Forces loyal to Syrian President Bashar al Assad are said to be keeping up the attack on rebel-held positions in Syria's second city from the ground and in the air.
Fierce clashes in Aleppo yesterday killed more than 100 people, according to unconfirmed reports.
US State Department spokeswoman Victoria Nuland said: "Aleppo has again been bombarded by Syrian fighter jets in the latest desperate effort by the Assad regime to hold onto control and there are credible reports of columns of tanks to attack the city.
The State Department said that troop movements on Aleppo along with air strikes by helicopters and fixed-wing aircraft represented a "serious escalation" of the government's efforts to crush an armed rebellion.
"This is the concern: that we will see a massacre in Aleppo and that's what the regime appears to be lining up for," Ms Nuland added.
"Our hearts are with the people of Aleppo, and again this is another desperate attempt by a regime that is going down to maintain control, and we are greatly concerned about what they are capable of in Aleppo."
But Ms Nuland said the US did not foresee military intervention in the conflict without a mandate from the UN Security Council, where Russia has blocked US-led efforts to rally a stronger response.
Rebels also said a regime assault appeared imminent.

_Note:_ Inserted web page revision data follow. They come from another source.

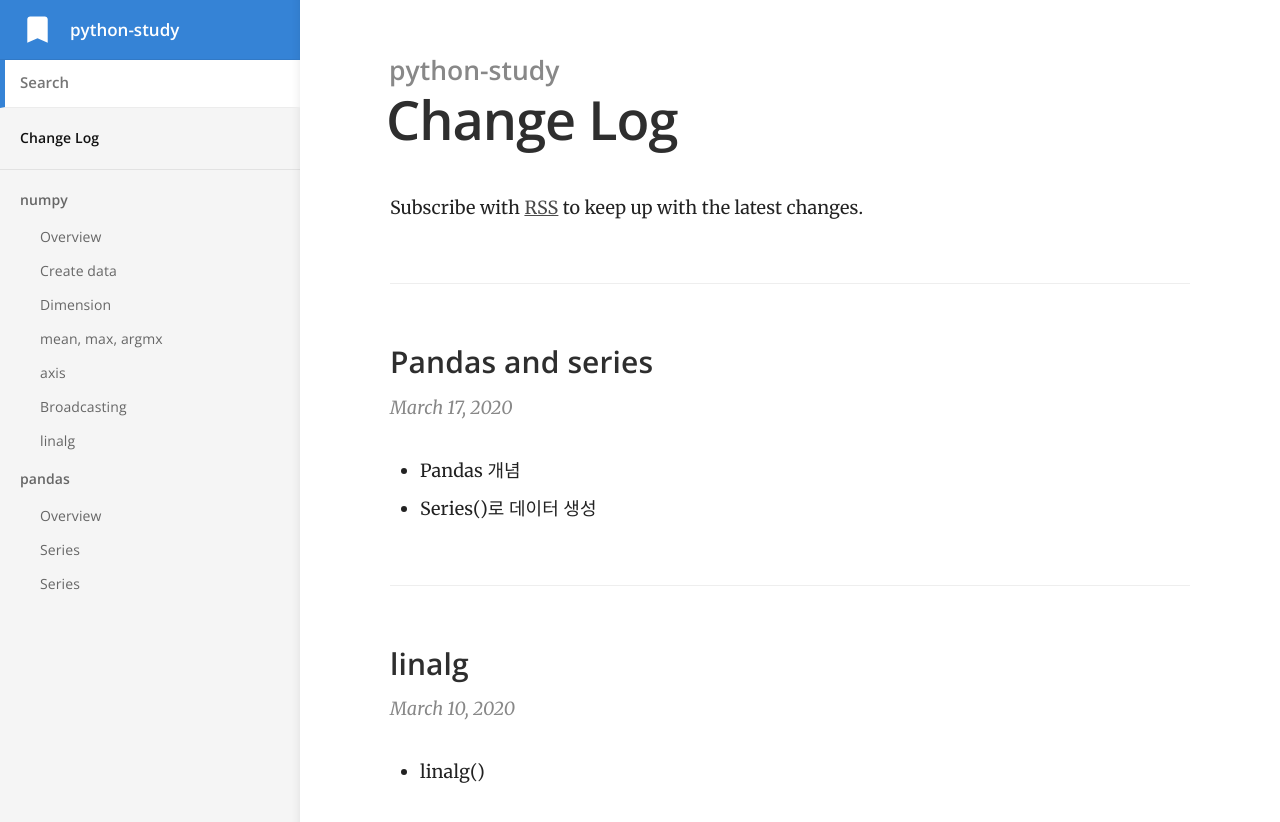
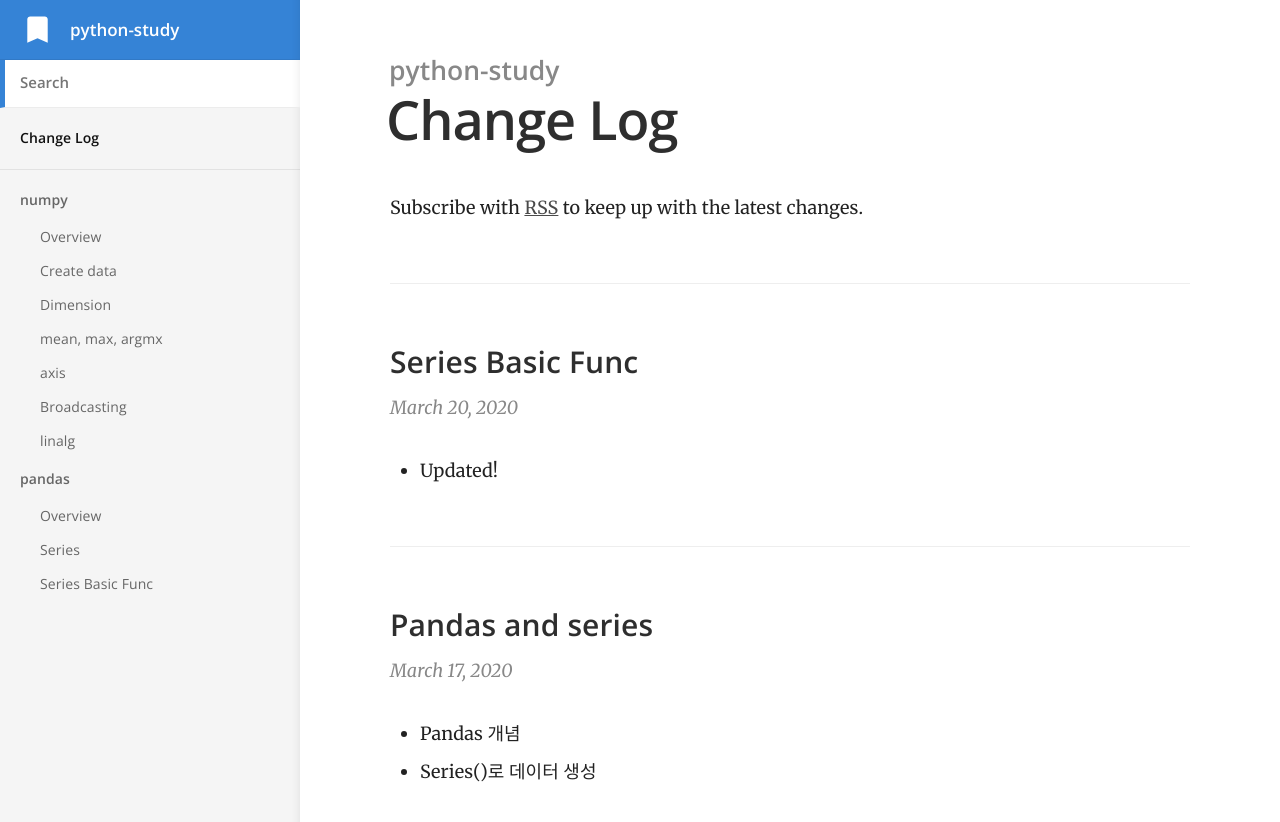
Before and after one commit to jongeunShin95/python-study, a Jekyll site: the page built from index.html, in a window 1280 px wide and 900 px high. Shown: the top 822 px of the window. Built offline with Jekyll 4.4.1, drawn with Linux system fonts in a browser that asks for light colours.

Commit message:
add pandas series basic func

```diff
--- a/_docs/pandas/Series Basic Func.md
+++ b/_docs/pandas/Series Basic Func.md
@@ -1,5 +1,5 @@
 ---
-title: Series
+title: Series Basic Func
 category: pandas
 order: 3
 ---
```
Also changed, not shown: _posts/2020-03-20-series-basic-func.md (added, +5 -0 lines).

"The army's reinforcements have arrived in Aleppo," Colonel Abdel Jabbar al Okaidi, a spokesman for the rebel Free Syrian Army, was reported as saying.
"We expect a major offensive at any time, specifically on areas across the southern belt, from east to west."
UN Secretary General Ban Ki-moon and Foreign Secretary William Hague will meet in London today, with the crisis top of their agenda.
Mr Hague and Mr Ban are expected to discuss last week's failure to agree a Security Council resolution at the UN, after Russia and China vetoed moves to ramp up the pressure on Mr Assad.
Their meeting comes after Syria's most prominent defector, Republican Guard commander Brigadier Gen Manaf Tlass, who fled Syria earlier this month, put himself forward as someone to unite the fractured opposition groups trying to topple Mr Assad.
The factions met in Qatar yesterday to thrash out a deal over a transitional leadership.
Activists say 19,000 people have been killed since the uprising began last February as the Arab Spring pro-democracy uprisings swept the Middle East and North Africa.